Multititle publisher Bonnier Corp. is using email marketing to build relationships with customers who are subscribing to its new iPad magazine. Bonnier publishes titles such as Popular Science and Popular Photography. Subscribers who opt in to email messages while buying the digital magazine will receive an email survey with questions about themselves, and what they like and dislike about the iPad edition. ?
“The idea is to evolve the product to meet the customer’s needs,” says Gregg Hano, VP group publisher of the Bonnier Technology Group at Bonnier.?
A similar evolution in email marketing for magazines began with Apple, maker of the iPad. In February, Apple rolled out an in-app magazine subscription service for iPad versions of magazines. Previously, magazines were restricted to selling single issues on the popular tablet. As part of the subscription process in iTunes, Apple invites subscribers to opt in to receiving email marketing messages from the publisher. ?
To help drive opt-ins, Hano says Popular Science plans to test an offer that gives subscribers who opt in to the email program at the point of subscription an additional two issues. As of May, the opt-in rate for Popular Science was 50%, while Popular Photography‘s opt-in rate was 54%. ?
Getting subscribers to opt-in aids magazines’ customer retention strategies. Hano notes that email should also help drive renewals next year. “We are going to have a large pool of subscribers that will want to renew in February 2012,” he says. “We’ll be looking at building different levels and presenting different offers for readers to choose from.” ?
Potential offers could include a joint digital and print subscription for a slightly higher price, the ability to opt in to seminars hosted by the publications’ executive editors, and exclusive email newsletters that are edited specifically for subscribers. ?
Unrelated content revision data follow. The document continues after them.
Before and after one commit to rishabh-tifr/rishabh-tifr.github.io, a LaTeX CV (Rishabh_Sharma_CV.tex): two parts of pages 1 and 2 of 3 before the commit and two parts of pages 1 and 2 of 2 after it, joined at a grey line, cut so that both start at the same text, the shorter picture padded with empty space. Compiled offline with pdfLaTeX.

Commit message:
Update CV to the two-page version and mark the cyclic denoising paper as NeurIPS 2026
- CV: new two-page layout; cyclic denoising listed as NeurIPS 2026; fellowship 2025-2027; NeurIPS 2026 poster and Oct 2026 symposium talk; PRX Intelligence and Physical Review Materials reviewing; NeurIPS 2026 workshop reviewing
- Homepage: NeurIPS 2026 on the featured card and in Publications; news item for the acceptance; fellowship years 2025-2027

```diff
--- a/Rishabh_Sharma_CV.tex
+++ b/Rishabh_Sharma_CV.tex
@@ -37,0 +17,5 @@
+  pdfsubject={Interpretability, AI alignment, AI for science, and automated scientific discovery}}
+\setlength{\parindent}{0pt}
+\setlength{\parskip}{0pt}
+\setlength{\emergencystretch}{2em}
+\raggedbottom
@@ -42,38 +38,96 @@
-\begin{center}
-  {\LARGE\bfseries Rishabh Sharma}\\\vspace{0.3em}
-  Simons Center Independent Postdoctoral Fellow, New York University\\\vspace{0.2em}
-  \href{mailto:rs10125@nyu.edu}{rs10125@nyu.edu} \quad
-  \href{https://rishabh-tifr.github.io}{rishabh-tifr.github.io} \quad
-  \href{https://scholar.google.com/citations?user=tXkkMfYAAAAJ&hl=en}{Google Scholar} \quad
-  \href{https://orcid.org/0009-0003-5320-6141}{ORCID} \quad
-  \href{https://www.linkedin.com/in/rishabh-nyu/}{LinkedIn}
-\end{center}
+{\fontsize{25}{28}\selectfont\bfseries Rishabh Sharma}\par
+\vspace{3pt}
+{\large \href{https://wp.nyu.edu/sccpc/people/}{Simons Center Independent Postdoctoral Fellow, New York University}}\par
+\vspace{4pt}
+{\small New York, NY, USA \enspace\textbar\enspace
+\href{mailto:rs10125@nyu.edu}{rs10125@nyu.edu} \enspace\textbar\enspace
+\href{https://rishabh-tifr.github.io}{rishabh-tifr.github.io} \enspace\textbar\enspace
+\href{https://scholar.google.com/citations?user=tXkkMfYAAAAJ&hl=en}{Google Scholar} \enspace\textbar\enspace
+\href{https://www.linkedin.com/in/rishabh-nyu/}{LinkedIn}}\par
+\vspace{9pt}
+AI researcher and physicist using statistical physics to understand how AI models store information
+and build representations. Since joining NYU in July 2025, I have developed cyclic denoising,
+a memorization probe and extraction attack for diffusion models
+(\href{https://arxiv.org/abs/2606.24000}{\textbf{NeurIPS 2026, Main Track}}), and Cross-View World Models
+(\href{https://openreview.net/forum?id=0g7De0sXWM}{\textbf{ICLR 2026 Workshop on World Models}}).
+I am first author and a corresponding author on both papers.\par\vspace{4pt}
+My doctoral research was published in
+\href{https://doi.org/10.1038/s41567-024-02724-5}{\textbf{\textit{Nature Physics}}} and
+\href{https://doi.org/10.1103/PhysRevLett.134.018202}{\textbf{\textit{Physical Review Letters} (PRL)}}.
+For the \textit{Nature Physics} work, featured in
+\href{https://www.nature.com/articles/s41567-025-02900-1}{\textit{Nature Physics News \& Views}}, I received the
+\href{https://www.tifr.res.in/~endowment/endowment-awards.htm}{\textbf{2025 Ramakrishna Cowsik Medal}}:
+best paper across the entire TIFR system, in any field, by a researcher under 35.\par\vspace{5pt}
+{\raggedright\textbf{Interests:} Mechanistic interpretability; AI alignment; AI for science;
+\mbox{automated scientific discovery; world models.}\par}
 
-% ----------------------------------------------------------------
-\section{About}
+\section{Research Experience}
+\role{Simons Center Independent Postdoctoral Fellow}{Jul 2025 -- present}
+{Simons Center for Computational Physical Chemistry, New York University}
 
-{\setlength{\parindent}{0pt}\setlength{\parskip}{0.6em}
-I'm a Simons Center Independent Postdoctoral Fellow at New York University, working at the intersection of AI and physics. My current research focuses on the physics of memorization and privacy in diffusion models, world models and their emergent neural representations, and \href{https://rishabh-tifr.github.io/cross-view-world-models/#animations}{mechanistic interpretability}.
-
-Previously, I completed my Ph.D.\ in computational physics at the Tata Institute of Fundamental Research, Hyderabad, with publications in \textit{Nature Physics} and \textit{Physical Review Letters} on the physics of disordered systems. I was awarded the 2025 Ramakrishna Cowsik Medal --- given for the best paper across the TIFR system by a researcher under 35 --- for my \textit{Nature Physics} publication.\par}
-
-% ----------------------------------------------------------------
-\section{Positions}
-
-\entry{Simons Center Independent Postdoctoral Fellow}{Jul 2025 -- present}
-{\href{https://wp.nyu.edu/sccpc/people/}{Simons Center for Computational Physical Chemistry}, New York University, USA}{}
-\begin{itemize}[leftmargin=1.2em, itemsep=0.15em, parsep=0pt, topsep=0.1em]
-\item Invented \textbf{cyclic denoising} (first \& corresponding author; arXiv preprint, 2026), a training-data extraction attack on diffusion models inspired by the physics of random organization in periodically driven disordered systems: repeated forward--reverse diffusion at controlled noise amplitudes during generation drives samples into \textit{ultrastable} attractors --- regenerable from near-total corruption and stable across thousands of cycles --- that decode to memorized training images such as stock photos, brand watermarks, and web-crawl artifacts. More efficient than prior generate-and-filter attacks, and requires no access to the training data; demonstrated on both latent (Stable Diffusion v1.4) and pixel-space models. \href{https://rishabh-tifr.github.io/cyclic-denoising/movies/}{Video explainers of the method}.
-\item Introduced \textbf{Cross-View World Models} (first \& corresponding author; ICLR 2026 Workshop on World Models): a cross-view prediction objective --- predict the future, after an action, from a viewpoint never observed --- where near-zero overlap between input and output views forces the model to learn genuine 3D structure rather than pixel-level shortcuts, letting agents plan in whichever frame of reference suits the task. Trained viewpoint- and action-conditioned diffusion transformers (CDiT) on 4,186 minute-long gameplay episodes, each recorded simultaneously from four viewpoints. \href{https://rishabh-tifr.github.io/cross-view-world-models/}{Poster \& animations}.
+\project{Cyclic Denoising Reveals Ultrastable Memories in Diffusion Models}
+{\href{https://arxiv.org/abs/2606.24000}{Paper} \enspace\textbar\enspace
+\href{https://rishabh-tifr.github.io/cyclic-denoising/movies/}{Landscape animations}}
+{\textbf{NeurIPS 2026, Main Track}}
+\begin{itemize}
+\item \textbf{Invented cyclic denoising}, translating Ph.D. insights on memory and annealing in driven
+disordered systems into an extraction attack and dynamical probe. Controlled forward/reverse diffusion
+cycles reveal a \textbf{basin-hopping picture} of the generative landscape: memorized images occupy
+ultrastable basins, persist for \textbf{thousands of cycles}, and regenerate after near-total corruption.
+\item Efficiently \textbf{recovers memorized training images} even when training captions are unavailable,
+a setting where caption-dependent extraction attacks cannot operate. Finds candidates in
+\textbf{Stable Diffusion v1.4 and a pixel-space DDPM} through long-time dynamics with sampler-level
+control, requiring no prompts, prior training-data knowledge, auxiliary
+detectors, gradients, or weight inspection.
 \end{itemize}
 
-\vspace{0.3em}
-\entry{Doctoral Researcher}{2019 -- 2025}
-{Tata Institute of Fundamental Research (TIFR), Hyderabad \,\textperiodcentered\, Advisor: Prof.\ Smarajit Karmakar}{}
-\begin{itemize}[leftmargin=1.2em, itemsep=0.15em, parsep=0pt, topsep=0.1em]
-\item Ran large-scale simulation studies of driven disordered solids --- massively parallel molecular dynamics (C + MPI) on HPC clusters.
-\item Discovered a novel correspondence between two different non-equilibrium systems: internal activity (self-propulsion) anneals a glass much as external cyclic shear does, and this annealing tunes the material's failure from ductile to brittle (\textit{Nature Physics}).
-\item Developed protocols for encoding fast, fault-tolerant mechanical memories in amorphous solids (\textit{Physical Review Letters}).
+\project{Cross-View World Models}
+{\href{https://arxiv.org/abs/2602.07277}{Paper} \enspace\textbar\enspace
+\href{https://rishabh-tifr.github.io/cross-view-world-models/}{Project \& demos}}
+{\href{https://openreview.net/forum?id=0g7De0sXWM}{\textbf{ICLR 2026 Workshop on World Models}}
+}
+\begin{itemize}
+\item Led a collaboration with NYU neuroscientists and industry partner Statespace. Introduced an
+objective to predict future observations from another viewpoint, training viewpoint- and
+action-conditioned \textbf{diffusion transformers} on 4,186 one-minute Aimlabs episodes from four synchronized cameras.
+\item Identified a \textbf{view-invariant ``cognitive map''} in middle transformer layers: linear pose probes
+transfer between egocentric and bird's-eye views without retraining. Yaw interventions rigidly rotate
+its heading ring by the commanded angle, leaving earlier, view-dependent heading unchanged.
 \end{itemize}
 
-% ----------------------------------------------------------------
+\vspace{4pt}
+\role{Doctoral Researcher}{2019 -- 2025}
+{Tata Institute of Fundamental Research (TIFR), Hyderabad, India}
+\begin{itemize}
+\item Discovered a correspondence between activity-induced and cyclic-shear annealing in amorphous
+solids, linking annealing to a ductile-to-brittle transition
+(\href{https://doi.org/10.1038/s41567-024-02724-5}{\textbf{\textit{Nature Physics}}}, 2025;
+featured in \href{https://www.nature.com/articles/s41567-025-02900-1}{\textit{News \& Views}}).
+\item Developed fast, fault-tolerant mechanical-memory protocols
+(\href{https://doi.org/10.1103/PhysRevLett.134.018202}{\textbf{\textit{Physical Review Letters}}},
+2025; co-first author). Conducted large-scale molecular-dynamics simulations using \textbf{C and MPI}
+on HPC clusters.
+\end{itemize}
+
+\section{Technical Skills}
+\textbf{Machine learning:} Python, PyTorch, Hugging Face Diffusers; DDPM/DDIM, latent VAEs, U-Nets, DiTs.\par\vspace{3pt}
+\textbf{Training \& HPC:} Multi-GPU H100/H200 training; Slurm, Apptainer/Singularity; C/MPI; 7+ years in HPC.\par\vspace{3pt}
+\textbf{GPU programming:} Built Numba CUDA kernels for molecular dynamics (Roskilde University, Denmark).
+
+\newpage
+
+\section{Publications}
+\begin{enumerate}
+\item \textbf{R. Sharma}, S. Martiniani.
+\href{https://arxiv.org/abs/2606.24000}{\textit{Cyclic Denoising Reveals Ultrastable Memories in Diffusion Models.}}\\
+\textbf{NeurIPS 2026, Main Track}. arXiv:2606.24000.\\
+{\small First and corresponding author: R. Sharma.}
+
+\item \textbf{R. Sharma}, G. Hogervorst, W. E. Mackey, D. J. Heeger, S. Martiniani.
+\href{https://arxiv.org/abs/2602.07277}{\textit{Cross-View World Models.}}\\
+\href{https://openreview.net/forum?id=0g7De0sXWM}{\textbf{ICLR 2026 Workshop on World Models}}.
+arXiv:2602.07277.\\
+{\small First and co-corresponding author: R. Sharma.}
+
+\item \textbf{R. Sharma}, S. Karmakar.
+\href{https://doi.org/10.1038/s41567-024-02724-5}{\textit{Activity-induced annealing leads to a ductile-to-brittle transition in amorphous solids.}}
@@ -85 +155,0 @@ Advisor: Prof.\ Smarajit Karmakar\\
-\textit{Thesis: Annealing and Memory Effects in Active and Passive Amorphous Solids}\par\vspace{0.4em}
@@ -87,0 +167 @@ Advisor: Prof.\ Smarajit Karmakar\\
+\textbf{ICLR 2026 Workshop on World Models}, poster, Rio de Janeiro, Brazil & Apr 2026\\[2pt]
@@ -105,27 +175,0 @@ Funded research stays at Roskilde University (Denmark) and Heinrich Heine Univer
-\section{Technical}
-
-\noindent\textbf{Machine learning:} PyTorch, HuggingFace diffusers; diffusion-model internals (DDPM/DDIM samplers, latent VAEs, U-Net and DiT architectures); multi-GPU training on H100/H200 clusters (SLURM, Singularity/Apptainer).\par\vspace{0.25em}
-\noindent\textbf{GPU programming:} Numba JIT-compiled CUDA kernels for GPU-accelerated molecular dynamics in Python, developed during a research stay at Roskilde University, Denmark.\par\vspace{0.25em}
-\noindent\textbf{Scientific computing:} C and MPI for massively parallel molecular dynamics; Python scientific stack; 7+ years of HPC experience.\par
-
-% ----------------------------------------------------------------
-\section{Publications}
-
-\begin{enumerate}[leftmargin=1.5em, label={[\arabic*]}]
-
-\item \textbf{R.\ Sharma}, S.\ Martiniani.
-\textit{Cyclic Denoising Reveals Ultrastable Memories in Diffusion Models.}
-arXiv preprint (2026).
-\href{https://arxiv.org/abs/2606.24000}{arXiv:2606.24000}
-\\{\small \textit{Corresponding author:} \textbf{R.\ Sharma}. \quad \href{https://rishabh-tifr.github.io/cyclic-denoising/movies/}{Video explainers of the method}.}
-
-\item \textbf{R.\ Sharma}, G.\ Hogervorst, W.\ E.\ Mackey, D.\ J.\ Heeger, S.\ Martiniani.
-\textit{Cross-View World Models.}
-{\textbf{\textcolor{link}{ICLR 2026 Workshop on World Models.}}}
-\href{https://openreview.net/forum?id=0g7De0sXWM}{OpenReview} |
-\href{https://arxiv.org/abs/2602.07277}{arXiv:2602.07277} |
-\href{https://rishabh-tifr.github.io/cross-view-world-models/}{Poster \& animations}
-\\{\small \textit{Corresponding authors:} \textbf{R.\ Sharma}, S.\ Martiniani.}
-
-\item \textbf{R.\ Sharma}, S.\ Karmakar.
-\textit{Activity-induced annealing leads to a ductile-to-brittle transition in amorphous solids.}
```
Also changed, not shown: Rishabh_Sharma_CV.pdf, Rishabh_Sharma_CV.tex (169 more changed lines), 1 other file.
Bonnier works with email marketing services firm Silverpop. Loren McDonald, VP of industry relations at the email service provider, says that consumers who read magazines on iPads are obviously mobile users, but he points out that email can still grab their attention. ?
“They may have a hundred apps downloaded and forget about what they have because the apps are not in their face like an email that is in your inbox every day or a magazine in your mailbox,” he says.?
McDonald recommends that digital publishers use email to drive subscribers to engage with the app on an ongoing basis. “Even if a customer has already paid for a subscription, if they are not using it on a regular basis, they are not going to renew,” he says.?
Jeanniey Mullen, CMO of Zinio, a digital magazine service, and the founder and executive director of the Email Experience Council, says tablets open up a world of opportunities and concerns for email marketers. “Email marketers should be optimizing for the mobile experience and testing things like location-based targeting,” she says. ?
However, Mullen advises marketers to be cautious, warning that transactional emails are starting to look like spam to tablet users. ?Zinio is evolving its email messaging to conform to the app format.
“We are looking at how we can leverage the reading library as a notification center rather than relying on transactional emails. We are looking at marketing emails in a new way,” says Mullen. “It is no longer about special offers. Instead we are sending emails about how to use our apps to get more use out of them.” ?
Given that tablet magazines are still a relatively new item, it is an open field for marketers to learn. ?
“Because the tablets are so new, the key right now is to understand what the consumers like, what they will respond to, and to work to evolve the marketing to be as successful as possible,” says Hano.